> [INSTRUCTIONS FOR THE TASK]:
Extract the lines that carry the string "json" from the listing.

> [PROVIDED RECORDS]:
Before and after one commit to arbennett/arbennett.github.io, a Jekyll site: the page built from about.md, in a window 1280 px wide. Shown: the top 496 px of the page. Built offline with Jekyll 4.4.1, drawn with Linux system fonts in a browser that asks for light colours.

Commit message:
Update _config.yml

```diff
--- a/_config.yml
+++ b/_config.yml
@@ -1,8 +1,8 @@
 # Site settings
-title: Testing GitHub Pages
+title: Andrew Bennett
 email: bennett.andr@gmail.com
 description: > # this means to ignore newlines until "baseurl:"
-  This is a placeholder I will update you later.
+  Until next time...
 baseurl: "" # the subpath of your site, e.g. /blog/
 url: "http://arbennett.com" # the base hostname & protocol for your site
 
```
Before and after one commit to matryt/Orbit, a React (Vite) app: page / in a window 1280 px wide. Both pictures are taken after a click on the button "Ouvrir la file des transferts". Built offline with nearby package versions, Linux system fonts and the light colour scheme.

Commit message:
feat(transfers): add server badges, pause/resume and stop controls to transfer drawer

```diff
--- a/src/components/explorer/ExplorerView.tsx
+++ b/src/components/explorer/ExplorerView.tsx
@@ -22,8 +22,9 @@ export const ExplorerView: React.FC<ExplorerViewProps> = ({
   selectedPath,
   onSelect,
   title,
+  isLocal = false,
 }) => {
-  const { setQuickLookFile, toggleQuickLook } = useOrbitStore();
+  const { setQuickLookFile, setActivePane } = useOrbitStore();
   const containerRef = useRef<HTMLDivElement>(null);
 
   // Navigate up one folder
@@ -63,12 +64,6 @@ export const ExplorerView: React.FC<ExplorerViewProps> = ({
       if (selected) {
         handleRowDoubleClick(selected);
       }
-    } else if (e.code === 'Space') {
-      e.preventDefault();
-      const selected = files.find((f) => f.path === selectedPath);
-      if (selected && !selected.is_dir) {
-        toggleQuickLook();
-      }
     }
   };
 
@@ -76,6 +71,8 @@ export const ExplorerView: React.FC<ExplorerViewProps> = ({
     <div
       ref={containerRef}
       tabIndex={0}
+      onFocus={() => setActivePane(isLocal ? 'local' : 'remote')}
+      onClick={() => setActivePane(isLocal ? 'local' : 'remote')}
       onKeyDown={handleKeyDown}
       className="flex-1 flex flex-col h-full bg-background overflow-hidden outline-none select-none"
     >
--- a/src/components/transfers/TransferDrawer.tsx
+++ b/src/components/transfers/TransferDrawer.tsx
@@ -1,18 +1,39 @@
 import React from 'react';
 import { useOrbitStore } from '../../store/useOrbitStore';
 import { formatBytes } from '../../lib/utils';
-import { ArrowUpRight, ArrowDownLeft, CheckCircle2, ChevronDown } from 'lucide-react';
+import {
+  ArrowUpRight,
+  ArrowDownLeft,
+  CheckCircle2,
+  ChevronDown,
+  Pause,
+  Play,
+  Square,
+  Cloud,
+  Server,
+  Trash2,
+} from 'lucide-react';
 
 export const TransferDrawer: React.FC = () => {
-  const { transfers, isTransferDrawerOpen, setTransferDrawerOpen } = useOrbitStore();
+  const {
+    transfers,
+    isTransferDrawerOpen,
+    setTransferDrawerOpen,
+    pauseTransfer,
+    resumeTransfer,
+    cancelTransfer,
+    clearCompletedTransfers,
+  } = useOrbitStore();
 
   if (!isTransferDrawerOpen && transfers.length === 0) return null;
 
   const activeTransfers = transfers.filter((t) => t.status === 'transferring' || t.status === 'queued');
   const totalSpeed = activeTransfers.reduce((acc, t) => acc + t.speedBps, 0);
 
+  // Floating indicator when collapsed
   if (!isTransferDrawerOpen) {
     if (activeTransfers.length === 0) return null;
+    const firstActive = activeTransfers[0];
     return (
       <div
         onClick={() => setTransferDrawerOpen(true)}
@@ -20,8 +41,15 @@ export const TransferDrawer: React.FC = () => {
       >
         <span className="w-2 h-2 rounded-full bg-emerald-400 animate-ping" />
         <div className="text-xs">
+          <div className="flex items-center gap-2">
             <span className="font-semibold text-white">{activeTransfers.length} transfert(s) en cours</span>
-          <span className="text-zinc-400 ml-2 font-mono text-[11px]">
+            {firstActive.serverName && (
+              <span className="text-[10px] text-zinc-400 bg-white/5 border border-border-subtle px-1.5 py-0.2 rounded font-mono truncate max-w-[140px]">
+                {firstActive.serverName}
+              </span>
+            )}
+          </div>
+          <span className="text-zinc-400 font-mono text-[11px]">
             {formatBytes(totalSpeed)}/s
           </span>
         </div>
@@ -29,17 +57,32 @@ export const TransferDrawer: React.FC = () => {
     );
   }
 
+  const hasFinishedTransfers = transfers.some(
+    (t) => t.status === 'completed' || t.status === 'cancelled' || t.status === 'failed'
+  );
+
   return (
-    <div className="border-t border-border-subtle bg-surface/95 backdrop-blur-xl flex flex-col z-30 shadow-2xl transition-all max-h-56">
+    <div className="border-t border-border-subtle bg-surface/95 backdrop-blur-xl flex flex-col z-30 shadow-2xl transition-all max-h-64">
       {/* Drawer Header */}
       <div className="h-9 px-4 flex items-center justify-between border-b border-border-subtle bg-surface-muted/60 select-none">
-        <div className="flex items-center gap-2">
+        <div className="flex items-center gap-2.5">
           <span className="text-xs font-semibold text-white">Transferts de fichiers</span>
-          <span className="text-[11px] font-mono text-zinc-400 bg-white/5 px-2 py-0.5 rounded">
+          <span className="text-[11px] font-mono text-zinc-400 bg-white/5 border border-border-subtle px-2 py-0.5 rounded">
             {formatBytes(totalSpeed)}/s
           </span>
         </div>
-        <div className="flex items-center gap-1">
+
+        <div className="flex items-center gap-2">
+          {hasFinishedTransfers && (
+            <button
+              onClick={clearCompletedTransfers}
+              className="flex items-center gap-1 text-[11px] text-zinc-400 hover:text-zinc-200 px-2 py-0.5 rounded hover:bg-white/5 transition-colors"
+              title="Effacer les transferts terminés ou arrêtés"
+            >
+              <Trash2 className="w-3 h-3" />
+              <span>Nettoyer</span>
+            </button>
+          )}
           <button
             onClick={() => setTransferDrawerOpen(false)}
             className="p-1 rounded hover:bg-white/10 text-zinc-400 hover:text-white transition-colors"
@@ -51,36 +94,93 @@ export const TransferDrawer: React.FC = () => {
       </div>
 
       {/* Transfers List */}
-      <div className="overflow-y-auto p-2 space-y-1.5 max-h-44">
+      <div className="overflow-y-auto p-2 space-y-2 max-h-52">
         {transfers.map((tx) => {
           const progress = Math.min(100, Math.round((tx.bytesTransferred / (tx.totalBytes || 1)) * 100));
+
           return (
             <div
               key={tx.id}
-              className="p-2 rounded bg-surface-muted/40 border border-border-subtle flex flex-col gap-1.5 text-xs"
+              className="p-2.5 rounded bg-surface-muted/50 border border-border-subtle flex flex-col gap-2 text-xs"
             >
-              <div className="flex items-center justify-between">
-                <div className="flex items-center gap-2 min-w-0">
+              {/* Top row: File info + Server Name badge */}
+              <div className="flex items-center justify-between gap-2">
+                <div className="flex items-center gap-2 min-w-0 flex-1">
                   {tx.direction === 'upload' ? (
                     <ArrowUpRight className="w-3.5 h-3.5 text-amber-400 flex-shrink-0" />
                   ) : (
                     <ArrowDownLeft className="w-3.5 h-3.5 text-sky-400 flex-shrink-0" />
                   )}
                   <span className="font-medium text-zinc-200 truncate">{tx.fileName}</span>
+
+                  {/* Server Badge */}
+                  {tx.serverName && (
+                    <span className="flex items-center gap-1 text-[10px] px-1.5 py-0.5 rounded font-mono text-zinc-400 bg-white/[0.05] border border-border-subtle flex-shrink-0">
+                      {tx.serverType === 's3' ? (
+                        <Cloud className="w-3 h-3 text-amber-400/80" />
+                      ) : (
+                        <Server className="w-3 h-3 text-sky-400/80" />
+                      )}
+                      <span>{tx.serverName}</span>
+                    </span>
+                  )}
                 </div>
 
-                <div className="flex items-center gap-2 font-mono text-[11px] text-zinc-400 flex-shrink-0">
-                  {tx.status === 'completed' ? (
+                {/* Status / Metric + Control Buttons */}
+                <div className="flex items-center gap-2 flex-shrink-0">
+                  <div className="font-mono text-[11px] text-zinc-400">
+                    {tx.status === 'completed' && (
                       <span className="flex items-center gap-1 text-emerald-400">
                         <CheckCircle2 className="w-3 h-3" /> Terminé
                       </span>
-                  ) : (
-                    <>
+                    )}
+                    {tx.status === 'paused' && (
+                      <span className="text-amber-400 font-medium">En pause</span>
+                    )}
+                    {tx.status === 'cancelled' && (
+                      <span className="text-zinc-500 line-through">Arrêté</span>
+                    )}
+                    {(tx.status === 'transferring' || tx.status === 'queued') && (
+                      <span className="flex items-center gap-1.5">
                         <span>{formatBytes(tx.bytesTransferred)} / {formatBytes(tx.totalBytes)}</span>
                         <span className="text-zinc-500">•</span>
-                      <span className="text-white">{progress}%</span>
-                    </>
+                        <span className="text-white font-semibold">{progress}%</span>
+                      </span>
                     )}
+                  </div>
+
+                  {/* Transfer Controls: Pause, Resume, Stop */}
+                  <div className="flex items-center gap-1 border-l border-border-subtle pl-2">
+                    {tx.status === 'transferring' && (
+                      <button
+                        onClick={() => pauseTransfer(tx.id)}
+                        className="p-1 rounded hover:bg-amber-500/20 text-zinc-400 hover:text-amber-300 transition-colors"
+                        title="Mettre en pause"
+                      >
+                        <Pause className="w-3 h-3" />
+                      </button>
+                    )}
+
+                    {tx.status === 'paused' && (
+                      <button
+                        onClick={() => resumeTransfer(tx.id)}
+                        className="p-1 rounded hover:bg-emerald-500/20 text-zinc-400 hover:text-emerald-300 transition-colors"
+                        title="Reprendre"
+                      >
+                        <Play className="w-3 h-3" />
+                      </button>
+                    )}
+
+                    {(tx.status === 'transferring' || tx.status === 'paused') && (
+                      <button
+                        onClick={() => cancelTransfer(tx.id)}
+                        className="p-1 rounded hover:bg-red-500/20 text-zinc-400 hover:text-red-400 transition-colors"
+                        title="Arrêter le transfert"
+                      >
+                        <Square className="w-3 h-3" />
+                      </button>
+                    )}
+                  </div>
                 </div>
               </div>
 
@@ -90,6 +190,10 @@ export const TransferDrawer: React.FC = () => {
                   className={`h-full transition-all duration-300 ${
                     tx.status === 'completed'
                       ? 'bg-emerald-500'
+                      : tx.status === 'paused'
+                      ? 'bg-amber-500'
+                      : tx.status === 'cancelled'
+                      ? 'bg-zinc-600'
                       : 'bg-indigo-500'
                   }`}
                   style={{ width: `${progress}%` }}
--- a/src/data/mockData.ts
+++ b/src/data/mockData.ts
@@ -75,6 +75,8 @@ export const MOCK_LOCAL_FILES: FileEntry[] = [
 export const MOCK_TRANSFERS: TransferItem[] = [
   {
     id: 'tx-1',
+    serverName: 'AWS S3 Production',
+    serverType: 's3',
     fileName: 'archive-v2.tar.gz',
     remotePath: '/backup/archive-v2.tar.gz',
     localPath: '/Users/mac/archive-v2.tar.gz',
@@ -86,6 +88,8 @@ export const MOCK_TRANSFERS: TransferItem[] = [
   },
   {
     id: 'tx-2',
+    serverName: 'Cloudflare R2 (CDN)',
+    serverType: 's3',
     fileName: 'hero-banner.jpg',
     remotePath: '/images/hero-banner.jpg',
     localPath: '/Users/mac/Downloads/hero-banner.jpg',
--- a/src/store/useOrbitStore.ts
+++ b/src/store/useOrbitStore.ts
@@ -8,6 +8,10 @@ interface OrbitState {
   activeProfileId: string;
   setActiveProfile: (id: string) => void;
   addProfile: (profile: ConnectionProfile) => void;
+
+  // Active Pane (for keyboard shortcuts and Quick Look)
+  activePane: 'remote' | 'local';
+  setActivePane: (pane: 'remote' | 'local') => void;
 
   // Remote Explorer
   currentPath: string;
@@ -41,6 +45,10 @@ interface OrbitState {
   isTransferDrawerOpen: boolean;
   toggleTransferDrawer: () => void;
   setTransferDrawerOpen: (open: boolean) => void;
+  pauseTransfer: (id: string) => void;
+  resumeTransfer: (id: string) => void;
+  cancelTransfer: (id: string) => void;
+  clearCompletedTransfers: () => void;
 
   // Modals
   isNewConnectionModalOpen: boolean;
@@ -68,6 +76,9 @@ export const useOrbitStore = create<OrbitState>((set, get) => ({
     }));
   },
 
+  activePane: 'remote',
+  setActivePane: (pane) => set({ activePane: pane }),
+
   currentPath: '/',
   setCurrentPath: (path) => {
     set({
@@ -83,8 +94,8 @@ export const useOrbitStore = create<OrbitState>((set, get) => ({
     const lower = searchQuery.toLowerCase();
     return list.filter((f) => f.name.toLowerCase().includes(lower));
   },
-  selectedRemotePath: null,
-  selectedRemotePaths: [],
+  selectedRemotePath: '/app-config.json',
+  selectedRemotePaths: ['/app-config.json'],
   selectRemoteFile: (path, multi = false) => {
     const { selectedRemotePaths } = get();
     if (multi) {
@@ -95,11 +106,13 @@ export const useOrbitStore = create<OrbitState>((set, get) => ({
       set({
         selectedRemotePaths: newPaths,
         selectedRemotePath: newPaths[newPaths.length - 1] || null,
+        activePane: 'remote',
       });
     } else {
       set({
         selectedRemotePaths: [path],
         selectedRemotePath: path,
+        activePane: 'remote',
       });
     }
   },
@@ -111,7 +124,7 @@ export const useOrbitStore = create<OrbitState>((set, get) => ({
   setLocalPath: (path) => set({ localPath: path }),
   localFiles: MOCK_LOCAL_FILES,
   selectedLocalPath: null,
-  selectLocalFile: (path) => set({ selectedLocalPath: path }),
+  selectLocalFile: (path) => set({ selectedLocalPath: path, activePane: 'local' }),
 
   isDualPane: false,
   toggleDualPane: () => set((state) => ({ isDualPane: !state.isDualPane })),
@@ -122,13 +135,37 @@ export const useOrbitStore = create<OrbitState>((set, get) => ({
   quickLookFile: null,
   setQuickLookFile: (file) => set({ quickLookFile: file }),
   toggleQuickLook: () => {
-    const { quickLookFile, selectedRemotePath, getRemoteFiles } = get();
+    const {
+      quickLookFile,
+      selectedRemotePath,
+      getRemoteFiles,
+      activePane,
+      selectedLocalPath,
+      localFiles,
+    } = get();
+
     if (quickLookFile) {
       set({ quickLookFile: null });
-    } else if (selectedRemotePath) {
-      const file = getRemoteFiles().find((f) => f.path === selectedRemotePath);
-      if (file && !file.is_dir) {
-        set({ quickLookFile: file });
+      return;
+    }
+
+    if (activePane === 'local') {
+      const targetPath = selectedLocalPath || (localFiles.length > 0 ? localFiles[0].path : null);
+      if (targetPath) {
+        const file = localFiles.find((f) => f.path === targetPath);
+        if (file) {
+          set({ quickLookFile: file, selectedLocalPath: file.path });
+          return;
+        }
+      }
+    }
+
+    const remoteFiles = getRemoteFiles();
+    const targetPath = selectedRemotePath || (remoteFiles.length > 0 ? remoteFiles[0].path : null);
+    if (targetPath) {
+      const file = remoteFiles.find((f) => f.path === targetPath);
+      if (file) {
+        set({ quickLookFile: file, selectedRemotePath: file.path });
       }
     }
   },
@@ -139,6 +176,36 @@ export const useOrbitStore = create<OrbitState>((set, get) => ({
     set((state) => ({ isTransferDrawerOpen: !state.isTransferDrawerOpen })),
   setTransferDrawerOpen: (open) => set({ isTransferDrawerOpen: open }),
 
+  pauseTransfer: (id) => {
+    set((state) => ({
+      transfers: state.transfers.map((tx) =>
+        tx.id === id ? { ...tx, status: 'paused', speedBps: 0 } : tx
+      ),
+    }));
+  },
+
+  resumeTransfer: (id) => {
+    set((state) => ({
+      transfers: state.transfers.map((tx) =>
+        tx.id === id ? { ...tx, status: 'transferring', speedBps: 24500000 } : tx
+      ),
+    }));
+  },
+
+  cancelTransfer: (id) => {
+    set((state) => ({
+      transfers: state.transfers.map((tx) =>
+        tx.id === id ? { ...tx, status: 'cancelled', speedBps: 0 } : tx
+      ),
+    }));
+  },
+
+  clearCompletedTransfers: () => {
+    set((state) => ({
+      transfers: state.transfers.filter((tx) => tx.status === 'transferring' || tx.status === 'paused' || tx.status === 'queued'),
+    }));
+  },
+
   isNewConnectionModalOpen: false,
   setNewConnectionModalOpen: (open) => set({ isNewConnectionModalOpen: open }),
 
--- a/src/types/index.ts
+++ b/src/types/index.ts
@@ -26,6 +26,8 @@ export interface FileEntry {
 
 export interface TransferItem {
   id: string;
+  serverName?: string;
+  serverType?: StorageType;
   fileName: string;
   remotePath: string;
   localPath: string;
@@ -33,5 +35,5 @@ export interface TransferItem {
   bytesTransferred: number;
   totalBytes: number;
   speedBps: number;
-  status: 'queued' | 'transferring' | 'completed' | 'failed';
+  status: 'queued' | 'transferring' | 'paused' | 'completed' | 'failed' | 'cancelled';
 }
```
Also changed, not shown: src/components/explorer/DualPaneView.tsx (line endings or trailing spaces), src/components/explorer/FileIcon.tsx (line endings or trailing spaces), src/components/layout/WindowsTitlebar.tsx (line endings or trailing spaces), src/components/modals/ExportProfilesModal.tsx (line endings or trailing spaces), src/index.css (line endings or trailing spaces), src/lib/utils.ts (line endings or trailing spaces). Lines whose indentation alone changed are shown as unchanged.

> [WRITTEN RESPONSE]:
+  selectedRemotePath: '/app-config.json',
+  selectedRemotePaths: ['/app-config.json'],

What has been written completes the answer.